EXERCISE PROMPT → Check each line of the records below and collect those that include the word "gravity".
☆ ☆ ☆ ☆ ☆
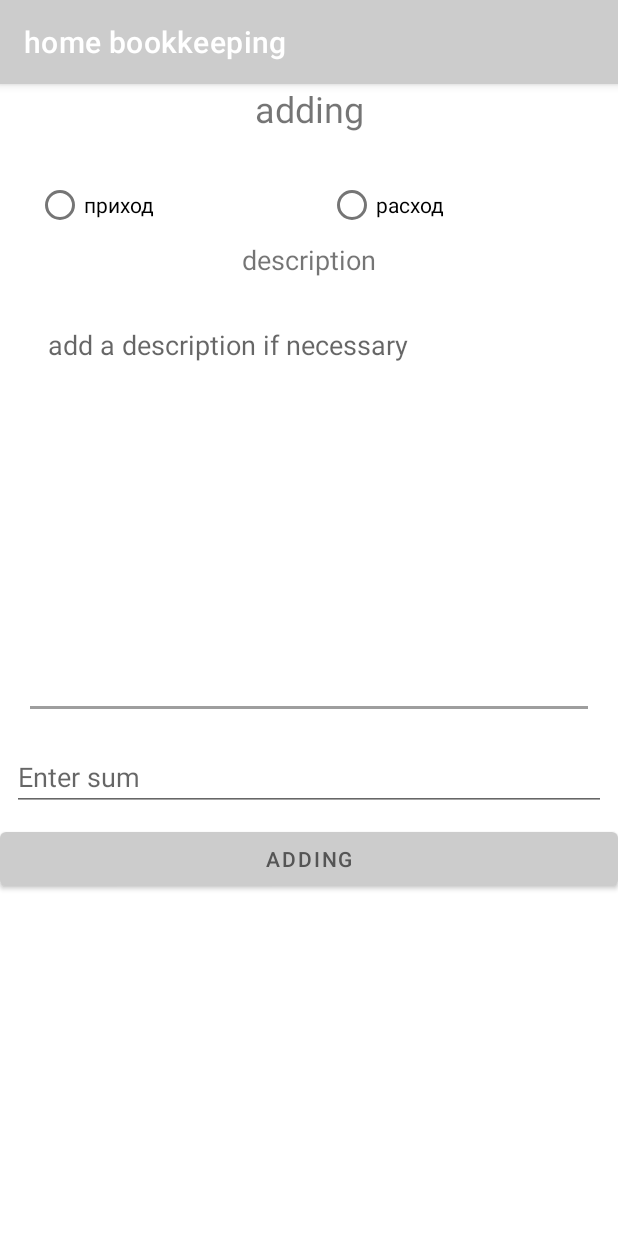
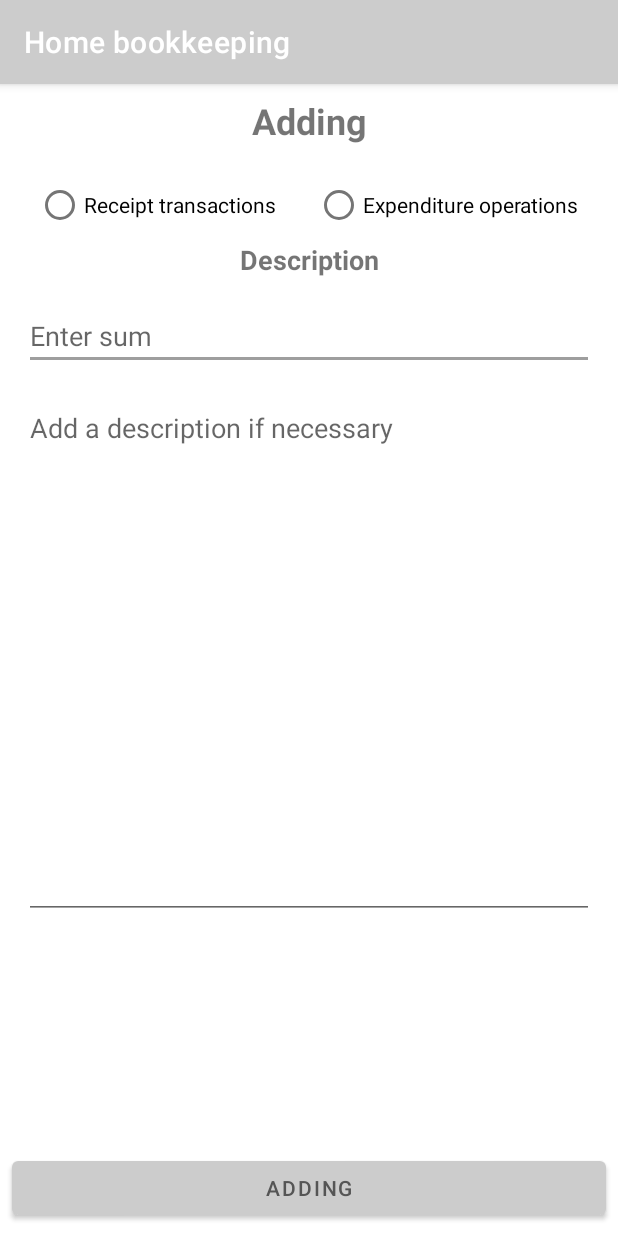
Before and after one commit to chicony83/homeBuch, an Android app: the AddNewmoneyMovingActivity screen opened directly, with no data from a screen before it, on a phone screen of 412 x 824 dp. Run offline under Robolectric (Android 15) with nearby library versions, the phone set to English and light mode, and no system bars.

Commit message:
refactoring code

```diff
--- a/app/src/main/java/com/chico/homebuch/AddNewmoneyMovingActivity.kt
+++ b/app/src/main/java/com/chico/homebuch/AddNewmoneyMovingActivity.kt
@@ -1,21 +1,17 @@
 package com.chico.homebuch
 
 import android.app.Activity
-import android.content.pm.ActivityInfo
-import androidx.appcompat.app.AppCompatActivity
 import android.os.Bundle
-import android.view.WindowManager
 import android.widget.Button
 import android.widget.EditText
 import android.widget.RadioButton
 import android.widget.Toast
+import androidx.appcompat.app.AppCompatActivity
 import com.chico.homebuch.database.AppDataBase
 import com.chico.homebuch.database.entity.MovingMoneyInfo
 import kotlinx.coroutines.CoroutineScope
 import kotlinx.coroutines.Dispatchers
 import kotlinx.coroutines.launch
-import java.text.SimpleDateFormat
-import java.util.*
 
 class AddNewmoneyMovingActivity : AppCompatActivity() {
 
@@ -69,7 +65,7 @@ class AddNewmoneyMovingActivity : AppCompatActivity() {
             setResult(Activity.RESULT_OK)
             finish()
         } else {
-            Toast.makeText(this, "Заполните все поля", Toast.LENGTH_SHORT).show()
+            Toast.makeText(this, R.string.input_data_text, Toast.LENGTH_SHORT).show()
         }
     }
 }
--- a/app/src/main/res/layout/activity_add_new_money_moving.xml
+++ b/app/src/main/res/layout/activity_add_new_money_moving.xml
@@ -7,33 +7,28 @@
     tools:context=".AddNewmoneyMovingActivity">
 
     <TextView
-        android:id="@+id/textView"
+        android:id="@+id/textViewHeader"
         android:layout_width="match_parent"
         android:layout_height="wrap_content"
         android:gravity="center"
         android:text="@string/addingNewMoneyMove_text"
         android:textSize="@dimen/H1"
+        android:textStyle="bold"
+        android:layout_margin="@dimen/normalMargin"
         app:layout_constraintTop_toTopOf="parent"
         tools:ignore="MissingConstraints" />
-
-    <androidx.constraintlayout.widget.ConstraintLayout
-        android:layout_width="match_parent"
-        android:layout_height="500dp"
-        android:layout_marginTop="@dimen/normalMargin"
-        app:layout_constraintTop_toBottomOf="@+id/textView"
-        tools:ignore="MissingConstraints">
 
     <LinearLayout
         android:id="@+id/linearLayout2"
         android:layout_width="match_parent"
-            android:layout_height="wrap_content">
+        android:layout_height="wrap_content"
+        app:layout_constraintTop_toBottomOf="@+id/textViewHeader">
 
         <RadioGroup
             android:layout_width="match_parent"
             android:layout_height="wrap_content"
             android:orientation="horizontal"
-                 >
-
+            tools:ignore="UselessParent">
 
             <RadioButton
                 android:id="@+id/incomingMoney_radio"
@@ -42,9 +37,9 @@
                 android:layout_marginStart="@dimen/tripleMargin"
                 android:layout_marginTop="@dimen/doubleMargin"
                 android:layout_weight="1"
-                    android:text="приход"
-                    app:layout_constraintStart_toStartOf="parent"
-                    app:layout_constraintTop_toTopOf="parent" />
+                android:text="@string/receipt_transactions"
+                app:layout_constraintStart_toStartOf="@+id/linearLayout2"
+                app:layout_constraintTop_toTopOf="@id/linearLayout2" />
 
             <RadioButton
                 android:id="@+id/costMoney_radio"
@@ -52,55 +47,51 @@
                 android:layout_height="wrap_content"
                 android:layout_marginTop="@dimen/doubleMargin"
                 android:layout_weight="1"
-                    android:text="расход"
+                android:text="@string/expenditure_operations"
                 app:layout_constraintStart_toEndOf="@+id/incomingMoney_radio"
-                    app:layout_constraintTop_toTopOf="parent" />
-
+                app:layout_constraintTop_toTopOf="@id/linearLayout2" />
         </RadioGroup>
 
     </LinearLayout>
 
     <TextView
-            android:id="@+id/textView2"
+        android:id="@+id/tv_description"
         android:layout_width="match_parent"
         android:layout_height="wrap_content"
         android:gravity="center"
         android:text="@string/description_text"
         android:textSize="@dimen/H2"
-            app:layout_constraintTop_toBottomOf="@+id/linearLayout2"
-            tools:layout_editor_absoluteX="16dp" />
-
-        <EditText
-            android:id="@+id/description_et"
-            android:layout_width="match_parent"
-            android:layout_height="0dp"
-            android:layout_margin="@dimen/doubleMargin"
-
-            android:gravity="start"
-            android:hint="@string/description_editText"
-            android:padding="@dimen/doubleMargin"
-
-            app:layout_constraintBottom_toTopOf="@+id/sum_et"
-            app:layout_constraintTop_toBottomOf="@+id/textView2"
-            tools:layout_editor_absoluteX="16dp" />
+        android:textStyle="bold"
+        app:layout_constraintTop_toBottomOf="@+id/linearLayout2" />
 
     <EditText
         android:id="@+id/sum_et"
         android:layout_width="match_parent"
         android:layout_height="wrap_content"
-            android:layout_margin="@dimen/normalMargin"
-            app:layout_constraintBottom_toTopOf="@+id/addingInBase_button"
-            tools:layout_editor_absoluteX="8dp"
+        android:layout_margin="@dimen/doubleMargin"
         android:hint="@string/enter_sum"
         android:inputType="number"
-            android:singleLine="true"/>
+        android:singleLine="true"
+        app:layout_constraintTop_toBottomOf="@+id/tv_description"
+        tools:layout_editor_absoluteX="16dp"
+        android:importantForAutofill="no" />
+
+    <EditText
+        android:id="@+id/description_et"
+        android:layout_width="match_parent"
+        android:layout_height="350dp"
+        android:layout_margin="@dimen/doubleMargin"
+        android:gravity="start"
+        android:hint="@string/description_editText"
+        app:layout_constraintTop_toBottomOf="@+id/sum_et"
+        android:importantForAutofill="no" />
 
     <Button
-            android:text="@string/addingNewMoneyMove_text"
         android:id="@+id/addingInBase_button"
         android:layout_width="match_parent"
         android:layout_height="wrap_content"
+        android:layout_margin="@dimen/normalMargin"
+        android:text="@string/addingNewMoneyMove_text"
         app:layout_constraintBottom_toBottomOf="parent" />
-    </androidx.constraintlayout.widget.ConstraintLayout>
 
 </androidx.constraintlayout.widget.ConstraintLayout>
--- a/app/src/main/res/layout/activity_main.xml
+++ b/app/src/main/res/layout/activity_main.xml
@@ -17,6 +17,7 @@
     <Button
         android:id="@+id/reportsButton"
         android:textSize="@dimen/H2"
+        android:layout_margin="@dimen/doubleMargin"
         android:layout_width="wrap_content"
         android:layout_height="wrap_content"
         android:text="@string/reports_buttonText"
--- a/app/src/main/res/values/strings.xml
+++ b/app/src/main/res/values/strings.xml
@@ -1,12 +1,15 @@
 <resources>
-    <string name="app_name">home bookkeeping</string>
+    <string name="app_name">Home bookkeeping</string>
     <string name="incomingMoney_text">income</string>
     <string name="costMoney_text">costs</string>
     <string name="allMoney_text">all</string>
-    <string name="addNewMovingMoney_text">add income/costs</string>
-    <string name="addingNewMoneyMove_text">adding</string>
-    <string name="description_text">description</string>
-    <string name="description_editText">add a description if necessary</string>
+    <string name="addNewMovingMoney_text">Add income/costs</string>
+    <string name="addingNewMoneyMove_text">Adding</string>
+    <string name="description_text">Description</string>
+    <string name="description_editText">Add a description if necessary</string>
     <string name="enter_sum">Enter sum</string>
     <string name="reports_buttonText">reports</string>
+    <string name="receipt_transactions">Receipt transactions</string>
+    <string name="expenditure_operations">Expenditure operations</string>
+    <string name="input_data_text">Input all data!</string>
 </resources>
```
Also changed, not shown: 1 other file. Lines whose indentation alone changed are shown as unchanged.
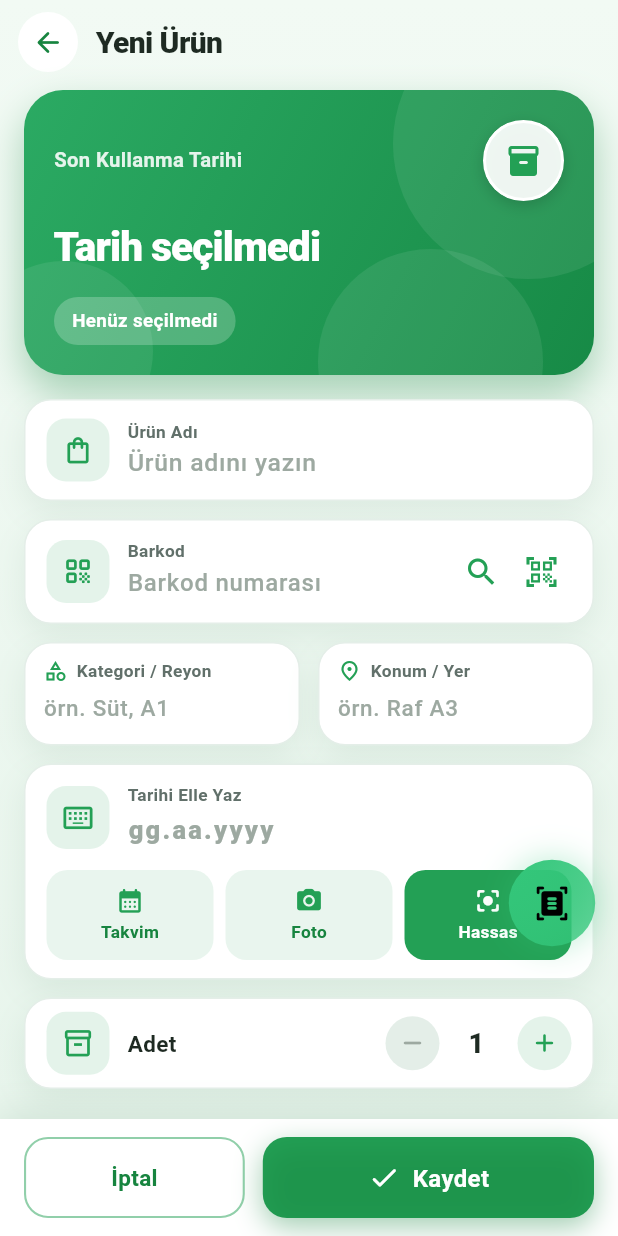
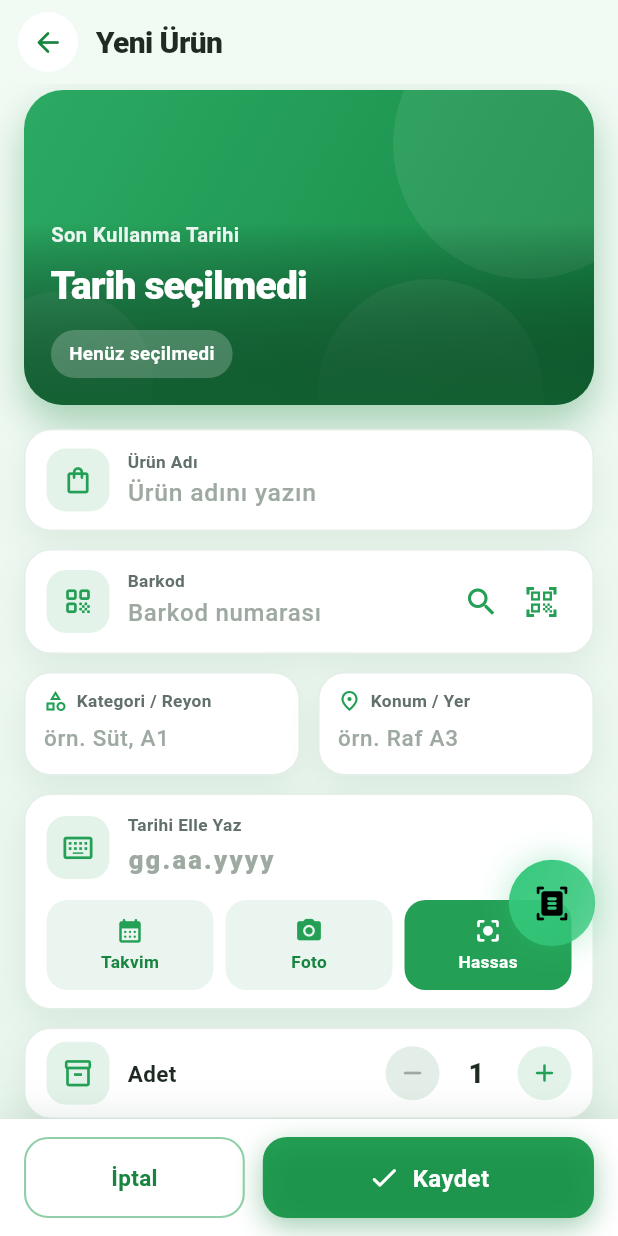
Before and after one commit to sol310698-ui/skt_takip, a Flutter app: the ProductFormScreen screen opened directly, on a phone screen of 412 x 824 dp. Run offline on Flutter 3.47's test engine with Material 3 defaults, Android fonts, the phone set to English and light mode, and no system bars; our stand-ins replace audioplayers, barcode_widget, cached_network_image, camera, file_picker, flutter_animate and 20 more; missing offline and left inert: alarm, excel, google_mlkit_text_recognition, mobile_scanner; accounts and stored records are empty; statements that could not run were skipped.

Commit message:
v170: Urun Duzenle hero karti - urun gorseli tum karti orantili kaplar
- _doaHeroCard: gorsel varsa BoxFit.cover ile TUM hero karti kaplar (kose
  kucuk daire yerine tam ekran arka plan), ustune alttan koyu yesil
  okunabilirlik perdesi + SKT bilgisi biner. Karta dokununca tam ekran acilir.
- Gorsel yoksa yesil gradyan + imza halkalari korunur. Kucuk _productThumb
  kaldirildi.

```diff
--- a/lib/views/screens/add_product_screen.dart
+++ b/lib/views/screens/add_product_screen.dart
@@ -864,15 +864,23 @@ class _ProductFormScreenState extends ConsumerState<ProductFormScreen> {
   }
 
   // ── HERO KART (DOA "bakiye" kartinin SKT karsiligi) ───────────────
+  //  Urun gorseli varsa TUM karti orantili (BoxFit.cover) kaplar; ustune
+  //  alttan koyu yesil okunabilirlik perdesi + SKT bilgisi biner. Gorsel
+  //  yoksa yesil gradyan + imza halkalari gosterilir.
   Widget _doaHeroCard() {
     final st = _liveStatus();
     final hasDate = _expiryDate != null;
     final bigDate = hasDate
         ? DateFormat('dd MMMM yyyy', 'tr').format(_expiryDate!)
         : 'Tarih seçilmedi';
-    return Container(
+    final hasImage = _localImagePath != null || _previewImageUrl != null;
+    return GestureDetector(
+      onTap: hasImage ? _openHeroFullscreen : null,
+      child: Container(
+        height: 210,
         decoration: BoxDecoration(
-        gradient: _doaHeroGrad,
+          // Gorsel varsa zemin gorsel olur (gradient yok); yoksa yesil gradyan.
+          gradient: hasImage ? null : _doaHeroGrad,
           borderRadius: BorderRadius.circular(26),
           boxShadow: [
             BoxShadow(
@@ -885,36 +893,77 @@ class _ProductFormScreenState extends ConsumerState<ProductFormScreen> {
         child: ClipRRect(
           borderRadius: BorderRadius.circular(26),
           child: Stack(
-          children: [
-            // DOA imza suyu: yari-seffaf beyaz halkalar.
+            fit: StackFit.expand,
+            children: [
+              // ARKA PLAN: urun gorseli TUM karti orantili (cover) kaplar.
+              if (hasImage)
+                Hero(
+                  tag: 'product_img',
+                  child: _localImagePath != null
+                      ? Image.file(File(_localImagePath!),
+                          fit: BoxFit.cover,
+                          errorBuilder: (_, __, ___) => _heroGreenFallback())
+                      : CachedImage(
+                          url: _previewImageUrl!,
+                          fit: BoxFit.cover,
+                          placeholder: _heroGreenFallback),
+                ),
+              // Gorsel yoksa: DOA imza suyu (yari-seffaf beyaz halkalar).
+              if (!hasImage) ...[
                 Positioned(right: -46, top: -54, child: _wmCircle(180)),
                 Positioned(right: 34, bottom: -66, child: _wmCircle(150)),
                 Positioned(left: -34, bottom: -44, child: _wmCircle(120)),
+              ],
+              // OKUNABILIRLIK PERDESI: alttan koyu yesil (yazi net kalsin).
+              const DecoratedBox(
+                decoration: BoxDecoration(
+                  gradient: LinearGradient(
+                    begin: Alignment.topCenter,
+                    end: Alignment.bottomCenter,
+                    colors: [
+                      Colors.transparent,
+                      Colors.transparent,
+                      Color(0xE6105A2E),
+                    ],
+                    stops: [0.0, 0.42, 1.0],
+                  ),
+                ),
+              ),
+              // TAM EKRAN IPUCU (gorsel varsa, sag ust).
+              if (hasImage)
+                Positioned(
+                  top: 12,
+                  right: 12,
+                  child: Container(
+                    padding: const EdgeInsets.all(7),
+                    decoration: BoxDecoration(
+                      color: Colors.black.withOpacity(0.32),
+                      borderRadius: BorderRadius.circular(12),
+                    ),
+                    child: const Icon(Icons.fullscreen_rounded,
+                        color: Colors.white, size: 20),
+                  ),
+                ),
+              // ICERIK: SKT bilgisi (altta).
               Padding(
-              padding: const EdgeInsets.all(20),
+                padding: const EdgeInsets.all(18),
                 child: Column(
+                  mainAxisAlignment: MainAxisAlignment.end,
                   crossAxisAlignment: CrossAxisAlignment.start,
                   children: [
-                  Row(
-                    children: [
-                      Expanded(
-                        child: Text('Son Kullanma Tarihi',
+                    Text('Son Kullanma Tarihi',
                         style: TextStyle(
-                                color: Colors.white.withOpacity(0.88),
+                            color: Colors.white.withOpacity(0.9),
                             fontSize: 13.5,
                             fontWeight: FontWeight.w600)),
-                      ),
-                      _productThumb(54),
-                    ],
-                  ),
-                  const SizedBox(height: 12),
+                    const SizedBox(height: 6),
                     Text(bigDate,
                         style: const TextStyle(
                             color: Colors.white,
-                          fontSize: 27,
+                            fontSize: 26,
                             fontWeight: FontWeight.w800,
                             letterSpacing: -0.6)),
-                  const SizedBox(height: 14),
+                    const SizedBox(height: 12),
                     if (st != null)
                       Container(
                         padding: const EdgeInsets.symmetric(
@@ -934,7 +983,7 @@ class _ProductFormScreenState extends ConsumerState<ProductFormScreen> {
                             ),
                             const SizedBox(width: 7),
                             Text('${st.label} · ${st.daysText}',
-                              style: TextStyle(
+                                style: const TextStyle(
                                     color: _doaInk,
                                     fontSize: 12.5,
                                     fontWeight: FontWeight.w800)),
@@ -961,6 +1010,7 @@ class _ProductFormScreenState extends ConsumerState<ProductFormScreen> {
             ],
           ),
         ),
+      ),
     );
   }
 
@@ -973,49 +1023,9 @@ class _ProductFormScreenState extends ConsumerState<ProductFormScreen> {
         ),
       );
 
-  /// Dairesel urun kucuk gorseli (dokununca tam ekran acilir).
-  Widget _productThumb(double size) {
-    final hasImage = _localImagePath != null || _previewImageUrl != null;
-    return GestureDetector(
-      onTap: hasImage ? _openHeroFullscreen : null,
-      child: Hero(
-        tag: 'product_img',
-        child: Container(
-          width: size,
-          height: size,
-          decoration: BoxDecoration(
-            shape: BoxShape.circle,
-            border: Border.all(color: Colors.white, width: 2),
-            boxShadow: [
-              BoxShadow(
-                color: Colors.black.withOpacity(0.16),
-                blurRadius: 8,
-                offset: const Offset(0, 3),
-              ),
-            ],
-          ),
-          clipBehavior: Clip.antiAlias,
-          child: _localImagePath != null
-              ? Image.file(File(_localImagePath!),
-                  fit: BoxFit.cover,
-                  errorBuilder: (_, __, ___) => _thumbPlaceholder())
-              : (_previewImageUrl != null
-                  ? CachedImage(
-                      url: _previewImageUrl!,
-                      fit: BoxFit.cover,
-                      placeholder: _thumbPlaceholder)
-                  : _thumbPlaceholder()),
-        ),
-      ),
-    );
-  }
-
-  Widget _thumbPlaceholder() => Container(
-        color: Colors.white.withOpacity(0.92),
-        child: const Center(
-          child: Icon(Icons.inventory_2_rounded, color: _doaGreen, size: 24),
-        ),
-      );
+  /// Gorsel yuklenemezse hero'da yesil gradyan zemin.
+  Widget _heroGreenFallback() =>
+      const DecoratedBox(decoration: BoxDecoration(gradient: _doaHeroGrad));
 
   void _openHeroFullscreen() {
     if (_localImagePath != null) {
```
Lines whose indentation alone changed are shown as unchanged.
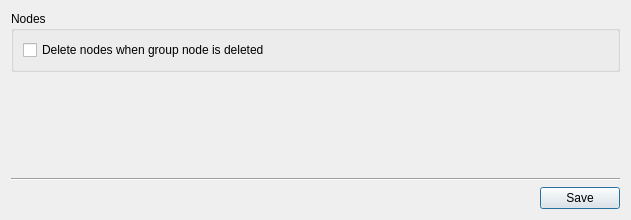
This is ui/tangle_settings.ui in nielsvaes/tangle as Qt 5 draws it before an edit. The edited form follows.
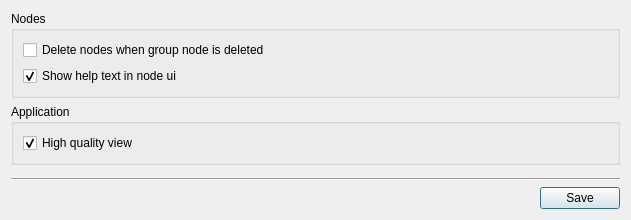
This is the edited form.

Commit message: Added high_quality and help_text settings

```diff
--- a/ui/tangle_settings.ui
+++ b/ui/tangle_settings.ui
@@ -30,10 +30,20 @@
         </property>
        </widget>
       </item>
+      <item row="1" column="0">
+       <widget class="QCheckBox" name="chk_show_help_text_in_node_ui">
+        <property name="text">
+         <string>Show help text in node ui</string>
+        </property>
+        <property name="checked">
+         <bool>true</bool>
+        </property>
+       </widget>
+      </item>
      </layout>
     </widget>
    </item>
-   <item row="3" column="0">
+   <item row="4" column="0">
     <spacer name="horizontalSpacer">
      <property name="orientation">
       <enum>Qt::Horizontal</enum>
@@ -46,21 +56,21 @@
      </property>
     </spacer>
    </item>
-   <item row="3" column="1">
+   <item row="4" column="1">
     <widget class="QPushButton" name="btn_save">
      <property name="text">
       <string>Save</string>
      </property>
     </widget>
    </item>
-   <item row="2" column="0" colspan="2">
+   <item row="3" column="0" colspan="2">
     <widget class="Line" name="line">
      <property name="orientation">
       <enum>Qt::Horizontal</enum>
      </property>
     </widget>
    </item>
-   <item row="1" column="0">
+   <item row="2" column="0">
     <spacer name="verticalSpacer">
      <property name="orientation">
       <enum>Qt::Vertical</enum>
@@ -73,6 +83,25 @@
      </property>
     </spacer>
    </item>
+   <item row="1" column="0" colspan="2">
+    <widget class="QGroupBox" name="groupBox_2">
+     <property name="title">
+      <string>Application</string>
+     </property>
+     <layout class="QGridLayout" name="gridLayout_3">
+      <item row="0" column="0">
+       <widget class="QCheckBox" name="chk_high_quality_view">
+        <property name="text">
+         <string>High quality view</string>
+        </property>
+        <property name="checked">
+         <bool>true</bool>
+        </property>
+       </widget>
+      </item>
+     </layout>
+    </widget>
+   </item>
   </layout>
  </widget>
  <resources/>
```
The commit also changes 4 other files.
☆ ☆ ☆ ☆ ☆
PROBLEM SOLUTION →
         android:gravity="center"
         android:gravity="center"
-            android:gravity="start"
+        android:gravity="start"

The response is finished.